Parents of Pret allergy victim say supermarket labelling ‘not good enough’

The parents of a girl killed by an allergic reaction to a shop-bought sandwich have expressed their anger after an investigation found some supermarket bakeries failed to adequately warn customers of allergen risks.

Natasha Ednan-Laperouse died in 2016 following an allergic reaction to sesame in a baguette from Pret a Manger. The ingredient was not listed on the label.

Her parents, Nadim and Tanya Ednan-Laperouse, told BBC Watchdog that its investigation into in-store bakeries at supermarkets had revealed a “shambles” and made them “really angry”.

Mr Ednan-Laperouse said: “If that’s the experience people have to go through when shopping, it makes you feel like a second-class citizen.

“It’s just not safe.

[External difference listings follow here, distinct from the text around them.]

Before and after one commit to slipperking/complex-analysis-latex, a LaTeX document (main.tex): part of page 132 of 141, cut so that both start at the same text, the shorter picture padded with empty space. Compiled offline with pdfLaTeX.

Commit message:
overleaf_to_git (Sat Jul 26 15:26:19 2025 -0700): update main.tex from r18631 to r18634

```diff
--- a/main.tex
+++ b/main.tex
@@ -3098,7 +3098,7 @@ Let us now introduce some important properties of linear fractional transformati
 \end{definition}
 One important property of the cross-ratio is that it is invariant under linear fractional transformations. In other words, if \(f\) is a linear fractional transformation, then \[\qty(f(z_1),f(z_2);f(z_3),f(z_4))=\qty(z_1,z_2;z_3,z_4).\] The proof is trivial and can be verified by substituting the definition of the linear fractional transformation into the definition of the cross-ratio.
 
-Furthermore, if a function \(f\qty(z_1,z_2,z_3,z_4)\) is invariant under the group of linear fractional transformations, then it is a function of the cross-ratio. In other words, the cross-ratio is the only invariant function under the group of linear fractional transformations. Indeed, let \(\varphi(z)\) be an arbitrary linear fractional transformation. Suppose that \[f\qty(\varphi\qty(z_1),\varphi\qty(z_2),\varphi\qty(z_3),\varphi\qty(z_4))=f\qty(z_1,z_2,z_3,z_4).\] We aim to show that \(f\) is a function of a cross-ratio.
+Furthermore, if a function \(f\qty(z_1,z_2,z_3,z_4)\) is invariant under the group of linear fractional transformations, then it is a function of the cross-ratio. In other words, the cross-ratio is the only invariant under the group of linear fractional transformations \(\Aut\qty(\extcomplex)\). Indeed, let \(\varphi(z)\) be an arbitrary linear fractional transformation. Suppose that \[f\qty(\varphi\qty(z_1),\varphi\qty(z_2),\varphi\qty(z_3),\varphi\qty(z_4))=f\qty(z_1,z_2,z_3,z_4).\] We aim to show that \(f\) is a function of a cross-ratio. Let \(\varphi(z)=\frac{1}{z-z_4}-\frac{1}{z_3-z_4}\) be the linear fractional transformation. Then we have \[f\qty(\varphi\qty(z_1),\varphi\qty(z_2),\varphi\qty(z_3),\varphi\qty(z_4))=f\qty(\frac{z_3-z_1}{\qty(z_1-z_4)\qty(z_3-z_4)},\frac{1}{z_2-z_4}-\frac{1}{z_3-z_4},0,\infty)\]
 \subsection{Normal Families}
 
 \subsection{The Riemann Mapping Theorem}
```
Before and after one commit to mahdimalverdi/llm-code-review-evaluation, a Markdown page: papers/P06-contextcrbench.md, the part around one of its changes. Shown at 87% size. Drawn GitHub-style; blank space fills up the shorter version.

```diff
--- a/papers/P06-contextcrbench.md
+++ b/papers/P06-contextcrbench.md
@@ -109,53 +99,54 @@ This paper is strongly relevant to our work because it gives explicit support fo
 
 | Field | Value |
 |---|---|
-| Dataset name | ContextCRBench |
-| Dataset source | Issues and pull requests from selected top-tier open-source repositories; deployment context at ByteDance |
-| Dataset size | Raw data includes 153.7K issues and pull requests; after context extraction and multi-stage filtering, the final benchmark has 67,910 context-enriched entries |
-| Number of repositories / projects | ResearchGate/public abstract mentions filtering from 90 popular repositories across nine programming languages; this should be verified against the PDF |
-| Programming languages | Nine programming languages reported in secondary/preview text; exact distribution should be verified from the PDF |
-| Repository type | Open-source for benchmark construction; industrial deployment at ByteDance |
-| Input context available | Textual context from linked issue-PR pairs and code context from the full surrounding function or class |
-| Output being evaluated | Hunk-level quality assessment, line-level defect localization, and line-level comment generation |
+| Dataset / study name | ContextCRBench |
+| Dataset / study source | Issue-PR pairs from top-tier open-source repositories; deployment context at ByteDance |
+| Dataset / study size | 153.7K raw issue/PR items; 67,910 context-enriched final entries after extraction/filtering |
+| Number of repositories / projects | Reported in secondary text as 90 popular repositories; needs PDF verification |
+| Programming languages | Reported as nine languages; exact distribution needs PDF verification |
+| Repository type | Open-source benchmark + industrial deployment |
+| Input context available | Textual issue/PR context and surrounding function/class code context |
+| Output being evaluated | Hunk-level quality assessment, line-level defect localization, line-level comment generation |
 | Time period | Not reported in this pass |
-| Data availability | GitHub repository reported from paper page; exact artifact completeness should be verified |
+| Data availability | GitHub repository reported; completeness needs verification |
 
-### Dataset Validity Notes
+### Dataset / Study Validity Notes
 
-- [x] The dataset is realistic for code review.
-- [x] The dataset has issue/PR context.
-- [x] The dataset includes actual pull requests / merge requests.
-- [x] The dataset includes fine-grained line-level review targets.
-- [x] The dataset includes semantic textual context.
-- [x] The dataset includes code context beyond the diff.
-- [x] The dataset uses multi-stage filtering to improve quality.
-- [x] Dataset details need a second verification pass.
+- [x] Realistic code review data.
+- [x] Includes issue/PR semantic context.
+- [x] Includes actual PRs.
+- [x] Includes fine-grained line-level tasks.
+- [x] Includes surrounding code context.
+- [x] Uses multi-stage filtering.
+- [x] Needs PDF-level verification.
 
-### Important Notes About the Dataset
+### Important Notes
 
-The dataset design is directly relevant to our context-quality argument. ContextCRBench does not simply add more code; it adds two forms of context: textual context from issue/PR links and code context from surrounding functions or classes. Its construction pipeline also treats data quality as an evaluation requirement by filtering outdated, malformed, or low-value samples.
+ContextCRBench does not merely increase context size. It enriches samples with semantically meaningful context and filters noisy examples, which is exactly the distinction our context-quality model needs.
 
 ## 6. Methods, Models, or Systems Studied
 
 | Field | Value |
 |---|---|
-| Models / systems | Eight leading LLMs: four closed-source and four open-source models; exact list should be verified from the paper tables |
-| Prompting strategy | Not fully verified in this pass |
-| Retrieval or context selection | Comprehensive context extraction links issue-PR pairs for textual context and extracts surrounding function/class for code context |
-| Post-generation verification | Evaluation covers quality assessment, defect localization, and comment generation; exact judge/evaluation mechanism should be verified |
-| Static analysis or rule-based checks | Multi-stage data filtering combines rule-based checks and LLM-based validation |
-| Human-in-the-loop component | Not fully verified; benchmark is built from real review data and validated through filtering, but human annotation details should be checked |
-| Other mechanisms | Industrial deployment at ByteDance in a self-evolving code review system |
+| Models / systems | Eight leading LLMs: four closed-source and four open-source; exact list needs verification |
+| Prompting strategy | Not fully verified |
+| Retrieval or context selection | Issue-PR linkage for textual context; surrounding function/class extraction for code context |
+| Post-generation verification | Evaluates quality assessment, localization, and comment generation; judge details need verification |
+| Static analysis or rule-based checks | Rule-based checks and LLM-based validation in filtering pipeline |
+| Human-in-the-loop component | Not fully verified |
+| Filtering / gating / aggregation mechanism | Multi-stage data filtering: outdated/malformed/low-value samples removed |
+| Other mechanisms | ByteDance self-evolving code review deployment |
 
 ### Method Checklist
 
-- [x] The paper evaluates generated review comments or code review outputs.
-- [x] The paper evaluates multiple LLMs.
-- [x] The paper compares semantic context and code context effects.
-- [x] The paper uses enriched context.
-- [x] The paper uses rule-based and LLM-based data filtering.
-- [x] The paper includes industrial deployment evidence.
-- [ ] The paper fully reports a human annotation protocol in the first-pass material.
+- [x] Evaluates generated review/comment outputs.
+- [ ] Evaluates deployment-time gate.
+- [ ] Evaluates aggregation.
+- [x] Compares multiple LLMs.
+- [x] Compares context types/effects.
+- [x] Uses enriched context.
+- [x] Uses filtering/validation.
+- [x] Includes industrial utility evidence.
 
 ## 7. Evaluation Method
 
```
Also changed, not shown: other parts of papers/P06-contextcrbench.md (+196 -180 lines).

It’s not good enough.”

Natasha Ednan-Laperouse
Natasha Ednan-Laperouse, from Fulham, died after eating a sandwich containing sesame (Family handout/PA)

The BBC Watchdog Live investigation found that in shops run by three of the UK’s major supermarket chains, staff gave unclear allergen information on in-store bakery products.

The programme found Sainsbury’s did not list any of the 14 major allergens on any of its in-store bakery goods, but had advice printed on packaging to “ask a bakery colleague”.

In one store, a Watchdog undercover journalist asked if its raisin whirls were free of nuts. The member of staff advised they were nut-free, but later found product information which listed almonds in the ingredients.

At Asda, in-store bakery packaging and shelf labels did not list specific allergen ingredients, but carried general advice that products sold ‘may contain nuts, seeds and other allergens’.

But in one Asda store, staff said selected bakery products did not contain sesame as an ingredient, but sesame was listed as a product ingredient on the chain’s website.

Tesco listed major allergens on most in-store bakery products, except for unwrapped loose bread rolls, paninis and pastries in some stores, and at one branch, a senior staff member was unable to locate any ingredients information for an un-packaged panini

Following the investigation, Sainsbury’s said in a statement: “Customer safety is our priority and we are updating our labels to include more specific allergen information.”

Tesco said it will make changes to their allergen rules.

In a statement to the BBC, Tesco said: “In light of the Watchdog investigation we have reminded all staff about the importance of allergens and how to ensure customers are given the correct information. Additional and more prominent signage has also been provided to our stores to encourage customers to speak to staff.

“We are currently reviewing how allergy information is displayed moving forward and we would be keen to input into any proposed reforms to labelling laws.”

Asda said they will also be reviewing allergen information in their in-store bakeries, adding: “We take our responsibilities as a retailer incredibly seriously and are committed to doing the right thing for our customers.

“Our in-store bakeries feature clear signage on the potential for allergens in our products and our bakery products themselves are labelled to warn of the potential presence of nuts, seeds and other allergens.

“In addition, our bakery colleagues are trained to provide allergen information to customers and, like Watchdog, we carry out our own in-store checks on allergen information to ensure we’re doing the right thing.

“We have been working on improvements to the clarity of allergen information on our website and are also working to implement detailed allergen labels on our in-store bakery products.”

The full report will be shown on BBC Watchdog Live at 8pm on Wednesday.